The Irvine library was notified that a favorite juvenile book was missing from the Payson library: Pardon that Turkey: How Thanksgiving Became a Holiday, by Susan Sloate, illustrated by Christian Slade. [Dewey 394.2649.S634p] After an intensive search, this treasured story about Thanksgiving was discovered to be on our juvenile bookshelf. The book became our acquisition just in time for the Thanksgiving Holiday!
Have you ever wondered why do we eat turkey at Thanksgiving?
Here is the answer according to coolquiz.com:
One story tells of how Queen Elizabeth of 16th century England was enjoying a feast of roast goose during a harvest festival. When news was delivered to her that the Spanish Armada had sunk on it way to attack her beloved England, the queen was so pleased that she order a second goose to celebrate the great news. Thus, the goose became the favorite bird at harvest time in England.

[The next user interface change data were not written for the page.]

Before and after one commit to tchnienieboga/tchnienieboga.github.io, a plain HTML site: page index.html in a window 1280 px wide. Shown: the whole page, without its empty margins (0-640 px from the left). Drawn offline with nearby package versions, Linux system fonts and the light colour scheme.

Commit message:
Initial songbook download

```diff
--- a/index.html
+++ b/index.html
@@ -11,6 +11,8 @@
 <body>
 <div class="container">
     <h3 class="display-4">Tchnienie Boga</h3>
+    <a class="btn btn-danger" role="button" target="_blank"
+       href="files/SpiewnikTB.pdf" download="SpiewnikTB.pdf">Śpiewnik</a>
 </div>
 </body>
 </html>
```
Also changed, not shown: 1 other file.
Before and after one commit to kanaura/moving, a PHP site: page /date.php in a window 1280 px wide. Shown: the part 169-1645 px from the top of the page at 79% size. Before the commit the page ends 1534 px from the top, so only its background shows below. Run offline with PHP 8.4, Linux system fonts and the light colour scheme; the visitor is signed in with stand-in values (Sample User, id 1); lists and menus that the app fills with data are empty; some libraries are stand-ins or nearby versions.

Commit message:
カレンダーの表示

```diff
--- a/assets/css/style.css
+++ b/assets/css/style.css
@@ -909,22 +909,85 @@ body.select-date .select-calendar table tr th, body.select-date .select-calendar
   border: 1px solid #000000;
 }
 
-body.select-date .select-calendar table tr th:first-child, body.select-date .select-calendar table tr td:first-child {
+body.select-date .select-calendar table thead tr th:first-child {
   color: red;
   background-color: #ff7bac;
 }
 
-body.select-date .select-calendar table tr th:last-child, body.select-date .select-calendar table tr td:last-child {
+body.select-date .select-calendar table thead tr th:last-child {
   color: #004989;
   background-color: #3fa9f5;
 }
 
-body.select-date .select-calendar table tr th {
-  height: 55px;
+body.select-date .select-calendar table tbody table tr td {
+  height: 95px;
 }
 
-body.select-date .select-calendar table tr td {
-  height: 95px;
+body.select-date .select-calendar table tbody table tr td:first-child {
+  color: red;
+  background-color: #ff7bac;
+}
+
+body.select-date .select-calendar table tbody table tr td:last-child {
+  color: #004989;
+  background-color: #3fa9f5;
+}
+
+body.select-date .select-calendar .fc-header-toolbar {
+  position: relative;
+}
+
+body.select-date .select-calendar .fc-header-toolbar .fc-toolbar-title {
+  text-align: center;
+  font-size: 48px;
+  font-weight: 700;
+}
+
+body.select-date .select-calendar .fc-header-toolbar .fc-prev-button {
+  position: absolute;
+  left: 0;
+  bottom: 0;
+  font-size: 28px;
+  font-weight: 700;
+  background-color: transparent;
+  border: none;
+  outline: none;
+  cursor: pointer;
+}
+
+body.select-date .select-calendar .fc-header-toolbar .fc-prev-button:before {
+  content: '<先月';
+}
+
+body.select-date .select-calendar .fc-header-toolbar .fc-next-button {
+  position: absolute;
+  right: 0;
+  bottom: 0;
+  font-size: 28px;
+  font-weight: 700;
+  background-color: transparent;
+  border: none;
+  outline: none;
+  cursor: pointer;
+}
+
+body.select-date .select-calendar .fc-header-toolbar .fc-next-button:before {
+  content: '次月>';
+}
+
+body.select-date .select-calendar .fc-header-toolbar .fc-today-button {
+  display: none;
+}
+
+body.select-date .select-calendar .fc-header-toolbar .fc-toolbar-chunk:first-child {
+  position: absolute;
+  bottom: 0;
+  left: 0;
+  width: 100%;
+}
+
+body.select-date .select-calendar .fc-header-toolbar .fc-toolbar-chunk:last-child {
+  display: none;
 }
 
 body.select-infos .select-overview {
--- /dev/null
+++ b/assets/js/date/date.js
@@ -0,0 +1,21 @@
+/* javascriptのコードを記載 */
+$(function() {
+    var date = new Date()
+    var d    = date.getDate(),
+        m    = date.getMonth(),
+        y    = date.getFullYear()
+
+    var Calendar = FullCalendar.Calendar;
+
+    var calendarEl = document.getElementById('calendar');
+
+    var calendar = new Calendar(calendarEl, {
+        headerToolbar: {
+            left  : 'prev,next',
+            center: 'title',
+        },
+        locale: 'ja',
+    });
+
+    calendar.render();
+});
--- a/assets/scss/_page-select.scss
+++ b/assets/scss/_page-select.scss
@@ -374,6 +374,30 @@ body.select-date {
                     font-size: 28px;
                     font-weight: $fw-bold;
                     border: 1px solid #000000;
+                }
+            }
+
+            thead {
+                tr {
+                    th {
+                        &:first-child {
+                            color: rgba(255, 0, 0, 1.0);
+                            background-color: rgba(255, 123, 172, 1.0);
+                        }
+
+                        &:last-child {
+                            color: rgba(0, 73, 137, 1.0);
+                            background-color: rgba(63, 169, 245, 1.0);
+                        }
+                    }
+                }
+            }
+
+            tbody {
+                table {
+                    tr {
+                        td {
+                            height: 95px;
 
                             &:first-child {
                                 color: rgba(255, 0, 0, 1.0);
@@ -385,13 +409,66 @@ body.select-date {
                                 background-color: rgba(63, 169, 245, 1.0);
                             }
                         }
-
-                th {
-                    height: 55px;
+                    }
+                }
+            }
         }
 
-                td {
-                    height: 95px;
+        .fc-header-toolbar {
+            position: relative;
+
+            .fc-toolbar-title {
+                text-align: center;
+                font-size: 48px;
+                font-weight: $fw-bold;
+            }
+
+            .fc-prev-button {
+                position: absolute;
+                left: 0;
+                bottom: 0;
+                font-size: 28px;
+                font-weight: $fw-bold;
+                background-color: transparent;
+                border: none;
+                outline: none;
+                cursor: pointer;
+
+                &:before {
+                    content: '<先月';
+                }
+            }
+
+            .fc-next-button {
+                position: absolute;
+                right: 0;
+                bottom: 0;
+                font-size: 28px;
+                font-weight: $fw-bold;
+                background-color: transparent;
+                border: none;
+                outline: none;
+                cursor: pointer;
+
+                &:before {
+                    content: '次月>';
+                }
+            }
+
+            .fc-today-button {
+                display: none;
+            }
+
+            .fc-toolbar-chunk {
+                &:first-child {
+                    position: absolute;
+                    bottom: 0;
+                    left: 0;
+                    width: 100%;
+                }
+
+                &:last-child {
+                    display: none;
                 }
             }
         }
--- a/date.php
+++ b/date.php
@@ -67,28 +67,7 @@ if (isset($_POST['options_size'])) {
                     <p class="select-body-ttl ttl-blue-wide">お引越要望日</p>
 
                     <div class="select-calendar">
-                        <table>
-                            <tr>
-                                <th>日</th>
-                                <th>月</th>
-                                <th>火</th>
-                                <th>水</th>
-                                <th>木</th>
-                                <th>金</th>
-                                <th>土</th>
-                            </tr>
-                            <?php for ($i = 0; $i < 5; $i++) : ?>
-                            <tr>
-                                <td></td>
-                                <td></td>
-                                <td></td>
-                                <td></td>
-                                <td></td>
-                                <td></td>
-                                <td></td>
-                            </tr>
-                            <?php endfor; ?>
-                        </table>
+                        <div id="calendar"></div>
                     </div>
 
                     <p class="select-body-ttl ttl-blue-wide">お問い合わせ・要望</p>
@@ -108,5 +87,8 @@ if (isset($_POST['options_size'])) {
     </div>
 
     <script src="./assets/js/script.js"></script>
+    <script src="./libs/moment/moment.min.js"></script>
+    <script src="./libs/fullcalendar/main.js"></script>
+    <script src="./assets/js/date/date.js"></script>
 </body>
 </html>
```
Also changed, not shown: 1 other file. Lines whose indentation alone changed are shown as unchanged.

When the Pilgrims arrived in America from England, roasted turkey replaced roasted goose as the main cuisine because wild turkeys were more abundant and easier to find than geese.
EatTurkey.com, the website for the National Turkey Federation has a different explanation:
Some experts think the first Thanksgiving dinner was served by the Pilgrims in 1621. Others credit the settlers of Virginia’s Jamestown with celebrating the first Thanksgiving as their version of England’s ancient Harvest Home Festival.
President Abraham Lincoln proclaimed Thanksgiving a national holiday in 1863, supposedly as a response to a campaign organized by magazine editor Sara Joseph Hale. In 1939, President Franklin Roosevelt moved Thanksgiving Day forward one week, as it is presently celebrated.
Our book for young readers, Pardon that Turkey, strongly suggests that Sarah Hale is to be credited with the turkey’s prominent role in American history. Sarah was a writer and editor of a popular magazine for women. Her letters to politicians and presidents led to an acknowledgement by President Abraham Lincoln in 1863 that a national holiday would unite our country. Thereafter, Thanksgiving is celebrated yearly on the last Thursday in November.
The Irvine library’s children’s collection supports the graduate education programs, as well as graduate students and faculty with children. Enjoy your Thanksgiving feast whether it is turkey, ham, roast beef, or fish, and save of piece of pumpkin pie for later.